The electricity sector develops contingency plans so that the grid is reliable even during periods when it is stressed by extreme weather events such as heat waves. Industry planning and operations teams could use the novel statistical techniques developed through this research to better understand and predict grid stress in the context of evolving electricity infrastructure configurations and environmental conditions. The results also provide insight into the development of next-generation modeling and analysis tools to represent interactions between energy and Earth systems.

Summary
Researchers constructed statistical models based on the weather variables that tend to give rise to grid stress. They used 10 years of high time-resolution electricity load and pricing data from 16 zones in the PJM (Pennsylvania-New Jersey-Maryland) Interconnection (a regional transmission organization), along with observed weather data from the same time period. After testing several model types, researchers found that a penalized logistic regression model performed well in predicting grid stress when fit to a specific operational zone. It also revealed the weather variables most important for predicting grid stress in each zone. In addition to daily maximum temperature—typically the only variable that the electric power industry considers when making load forecasts—researchers found that other predictors of grid stress included humidity, precipitation, and lagged variables that account for persistent stresses on the grid over multiple days. In some zones, model performance was improved by including weather information from other zones, which may reflect the grid’s interconnected nature. Assuming that data are available, the methods presented in this work could be extended to other regions or used to project potential changes in grid stress associated with future climate and infrastructure scenarios.

Contacts (BER PM)
Bob Vallario
Integrated Assessment Research
Bob.Vallario@science.doe.gov

(PI Contact)
Ian Kraucunas
Pacific Northwest National Laboratory
ian.kraucunas@pnnl.gov

Funding
The U.S. Department of Energy Office of Science, Biological and Environmental Research supported this research as part of the Integrated Assessment Research program through the Integrated Multi-sector, Multi-scale Modeling (IM3) Scientific Focus Area.

Publications
L.M. Bramer, J. Rounds, C.D. Burleyson, D. Fortin, J. Hathaway, J. Rice, I. Kraucunas. “Evaluating Penalized Logistic Regression Models to Predict Heat-Related Electric Grid Stress Days.” Applied Energy 205:1408-1418. (2017). [DOI: 10.1016/j.apenergy.2017.09.087]

Related Links
Paper: Reference Link
Supplemental Material (docx file)

Topic Areas:

  • Research Area: Multisector Dynamics (formerly Integrated Assessment)

Division: SC-23.2 Biological Systems Science Division, BER

 

BER supports basic research and scientific user facilities to advance DOE missions in energy and environment. More about BER
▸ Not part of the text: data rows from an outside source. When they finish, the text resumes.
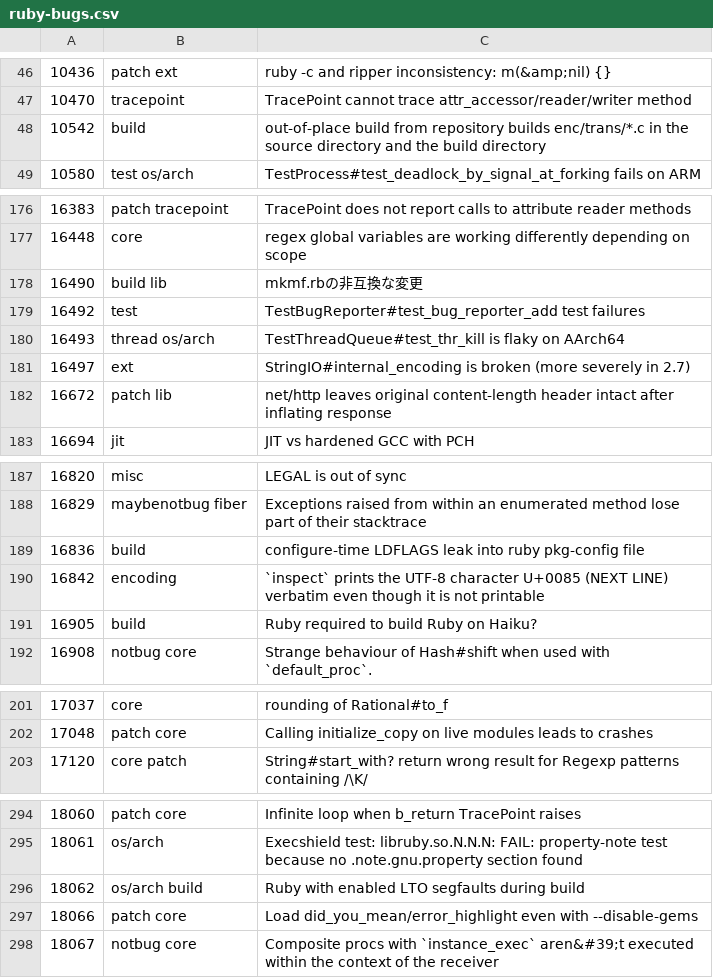
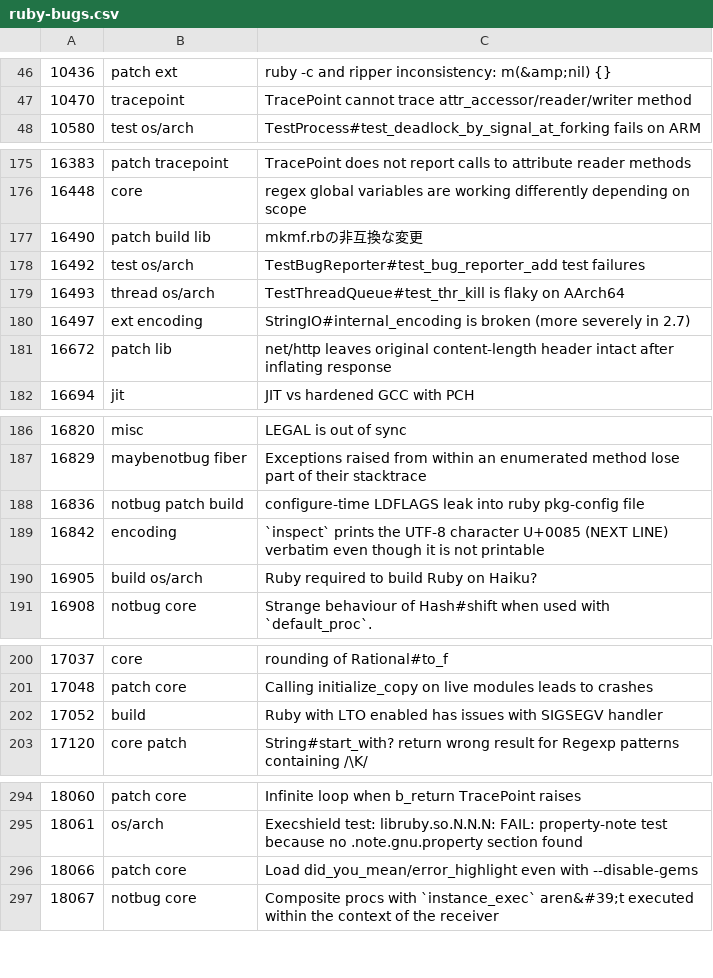
Before and after one commit to lupetyman/tagged-ruby-bugs, a CSV file: ruby-bugs.csv, drawn as a sheet; only a part is shown, gaps mark what is left out; the diff covers the shown part only.

Commit message:
Update Ruby bugs

```diff
--- a/ruby-bugs.csv
+++ b/ruby-bugs.csv
@@ -47,3 +47,2 @@
 10470,tracepoint,TracePoint cannot trace attr_accessor/reader/writer method
-10542,build,out-of-place build from repository builds enc/trans/*.c in the source directory and the build directory
 10580,test os/arch,TestProcess#test_deadlock_by_signal_at_forking fails on ARM
@@ -177,6 +176,6 @@
 16448,core,regex global variables are working differently depending on scope
-16490,build lib,mkmf.rbの非互換な変更
-16492,test,TestBugReporter#test_bug_reporter_add test failures
+16490,patch build lib,mkmf.rbの非互換な変更
+16492,test os/arch,TestBugReporter#test_bug_reporter_add test failures
 16493,thread os/arch,TestThreadQueue#test_thr_kill is flaky on AArch64
-16497,ext,StringIO#internal_encoding is broken (more severely in 2.7)
+16497,ext encoding,StringIO#internal_encoding is broken (more severely in 2.7)
 16672,patch lib,net/http leaves original content-length header intact after inflating response
@@ -188,5 +187,5 @@
 16829,maybenotbug fiber,Exceptions raised from within an enumerated method lose part of their stacktrace
-16836,build,configure-time LDFLAGS leak into ruby pkg-config file
+16836,notbug patch build,configure-time LDFLAGS leak into ruby pkg-config file
 16842,encoding,`inspect` prints the UTF-8 character U+0085 (NEXT LINE) verbatim even though it is not printable
-16905,build,Ruby required to build Ruby on Haiku?
+16905,build os/arch,Ruby required to build Ruby on Haiku?
 16908,notbug core,Strange behaviour of Hash#shift when used with `default_proc`.
@@ -202,2 +201,3 @@
 17048,patch core,Calling initialize_copy on live modules leads to crashes
+17052,build,Ruby with LTO enabled has issues with SIGSEGV handler
 17120,core patch,String#start_with? return wrong result for Regexp patterns containing /\K/
@@ -295,3 +295,2 @@
 18061,os/arch, Execshield test: libruby.so.N.N.N: FAIL: property-note test because no .note.gnu.property section found
-18062,os/arch build,Ruby with enabled LTO segfaults during build
 18066,patch core,Load did_you_mean/error_highlight even with --disable-gems
```
Also changed, not shown: 6 edited cells elsewhere in this file.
Recent Highlights

May 10, 2019
Quantifying Decision Uncertainty in Water Management via a Coupled Agent-Based Model
Considering risk perception can improve the representation of human decision-making processes in age [more...]
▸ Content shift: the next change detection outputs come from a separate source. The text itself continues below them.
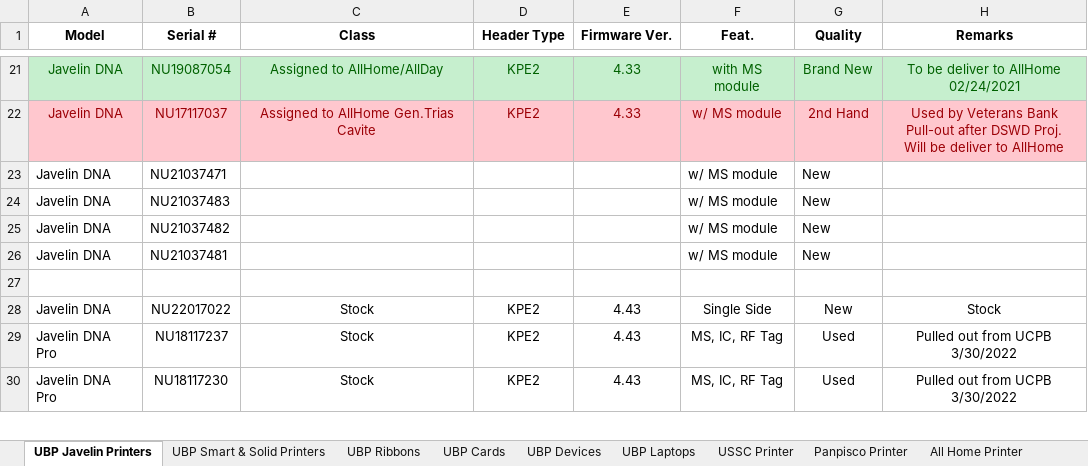
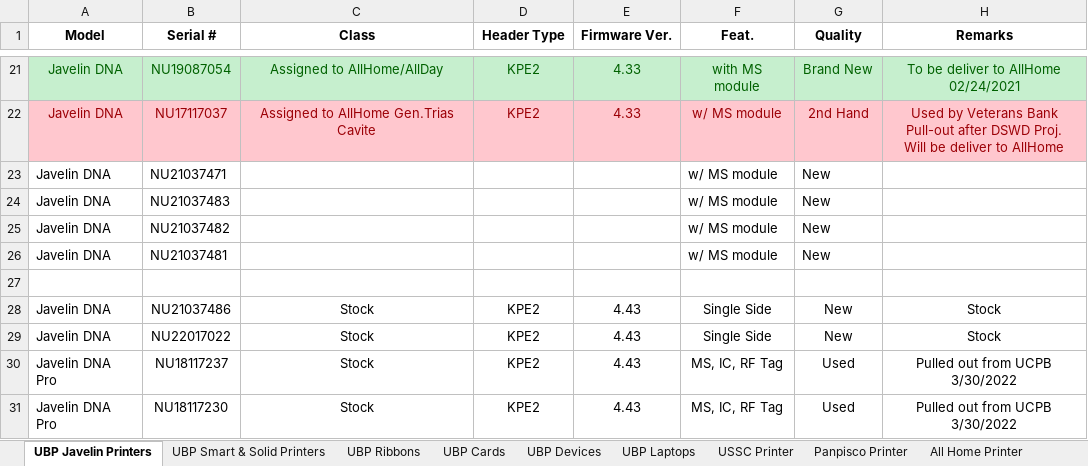
Before and after one commit to Mik-Arvin-Repo/Inventory, an Excel workbook: New Inventory (1).xlsx, sheet UBP Javelin Printers, drawn as a sheet; only a part is shown, gaps mark what is left out; values as stored, in another font and other column widths than the file's, no borders; table styles not drawn; the diff names each change by its address in the sheet, - before the commit and + after, or states it on an @@ line.

Commit message:
Update New Inventory (1).xlsx

```diff
--- a/New Inventory (1).xlsx (sheet UBP Javelin Printers)
+++ b/New Inventory (1).xlsx (sheet UBP Javelin Printers)
+row 28: Javelin DNA | NU21037486 | Stock | KPE2 | 4.43 | Single Side | New | Stock
```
May 09, 2019
Projecting Global Urban Area Growth Through 2100 Based on Historical Time Series Data and Future Scenarios
Study provides country-specific urban area growth models and the first dataset on country-level urba [more...]

May 05, 2019
Calibrating Building Energy Demand Models to Refine Long-Term Energy Planning
A new, flexible calibration approach improved model accuracy in capturing year-to-year changes in bu [more...]

May 03, 2019
Calibration and Uncertainty Analysis of Demeter for Better Downscaling of Global Land Use and Land Cover Projections
Researchers improved the Demeter model’s performance by calibrating key parameters and establi [more...]

Apr 22, 2019
Representation of U.S. Warm Temperature Extremes in Global Climate Model Ensembles
Representation of warm temperature events varies considerably among global climate models, which has [more...]

List all highlights (possible long download time)